Task
Which lines of the entries contain the string "closed"? Please find them and copy them.

Records to use

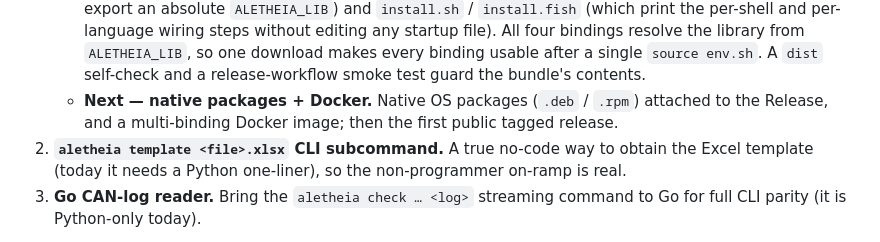
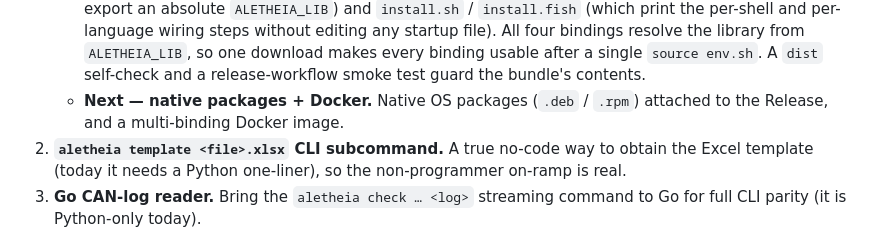
Before and after one commit to Jaetan/aletheia, a Markdown page: PROJECT_STATUS.md, the part around the change. GitHub-like rendering.

Commit message:
docs: address review — drop stale "first public release" clause, concrete tag ref
- PROJECT_STATUS.md: remove the now-stale "; then the first public tagged
  release" from the distribution "Next" bullet — v4.0.0 IS that release, already
  marked shipped in the same item.
- CLAUDE.md: `release.yml@refs/tags/v` -> `release.yml@refs/tags/v4.0.0`, the
  concrete workflow identity the keyless signature verified against.

Co-Authored-By: Claude Opus 4.8 (1M context) <noreply@anthropic.com>
Claude-Session: https://claude.ai/code/session_018H45Nnc7NRhmVNEwucRCfX

```diff
--- a/PROJECT_STATUS.md
+++ b/PROJECT_STATUS.md
@@ -55,8 +55,7 @@ cannot honestly advertise capabilities it does not yet have.
      binding usable after a single `source env.sh`. A `dist` self-check and a
      release-workflow smoke test guard the bundle's contents.
    - **Next — native packages + Docker.** Native OS packages (`.deb` / `.rpm`)
-     attached to the Release, and a multi-binding Docker image; then the first
-     public tagged release.
+     attached to the Release, and a multi-binding Docker image.
 2. **`aletheia template <file>.xlsx` CLI subcommand.** A true no-code way to obtain
    the Excel template (today it needs a Python one-liner), so the non-programmer
    on-ramp is real.
```
Also changed, not shown: CLAUDE.md (+1 -1 lines).
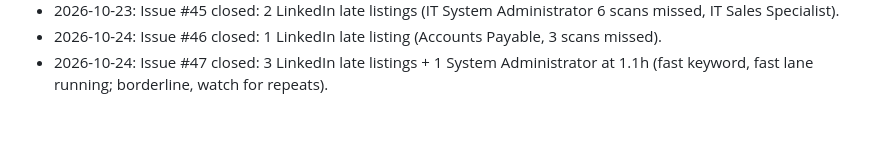
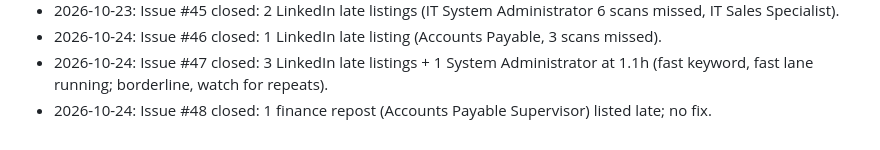
Before and after one commit to mohamedkhalaf0045-stack/job-alert, a Markdown page: docs/MEMORY.md, the part around the change. Drawn GitHub-style.

Commit message:
docs: record gap-monitor issue #48 outcome
Co-Authored-By: Claude Opus 5.5 <noreply@anthropic.com>
Claude-Session: https://claude.ai/code/session_01JWRBn5FuXTbpR3vJDoXWgb

```diff
--- a/docs/MEMORY.md
+++ b/docs/MEMORY.md
@@ -147,3 +147,4 @@ Open questions to owner: PR per stage? Still use `linux/`, Railway (`railway.tom
 - 2026-10-23: Issue #45 closed: 2 LinkedIn late listings (IT System Administrator 6 scans missed, IT Sales Specialist).
 - 2026-10-24: Issue #46 closed: 1 LinkedIn late listing (Accounts Payable, 3 scans missed).
 - 2026-10-24: Issue #47 closed: 3 LinkedIn late listings + 1 System Administrator at 1.1h (fast keyword, fast lane running; borderline, watch for repeats).
+- 2026-10-24: Issue #48 closed: 1 finance repost (Accounts Payable Supervisor) listed late; no fix.
```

Answer section
 - 2026-10-23: Issue #45 closed: 2 LinkedIn late listings (IT System Administrator 6 scans missed, IT Sales Specialist).
 - 2026-10-24: Issue #46 closed: 1 LinkedIn late listing (Accounts Payable, 3 scans missed).
 - 2026-10-24: Issue #47 closed: 3 LinkedIn late listings + 1 System Administrator at 1.1h (fast keyword, fast lane running; borderline, watch for repeats).
+- 2026-10-24: Issue #48 closed: 1 finance repost (Accounts Payable Supervisor) listed late; no fix.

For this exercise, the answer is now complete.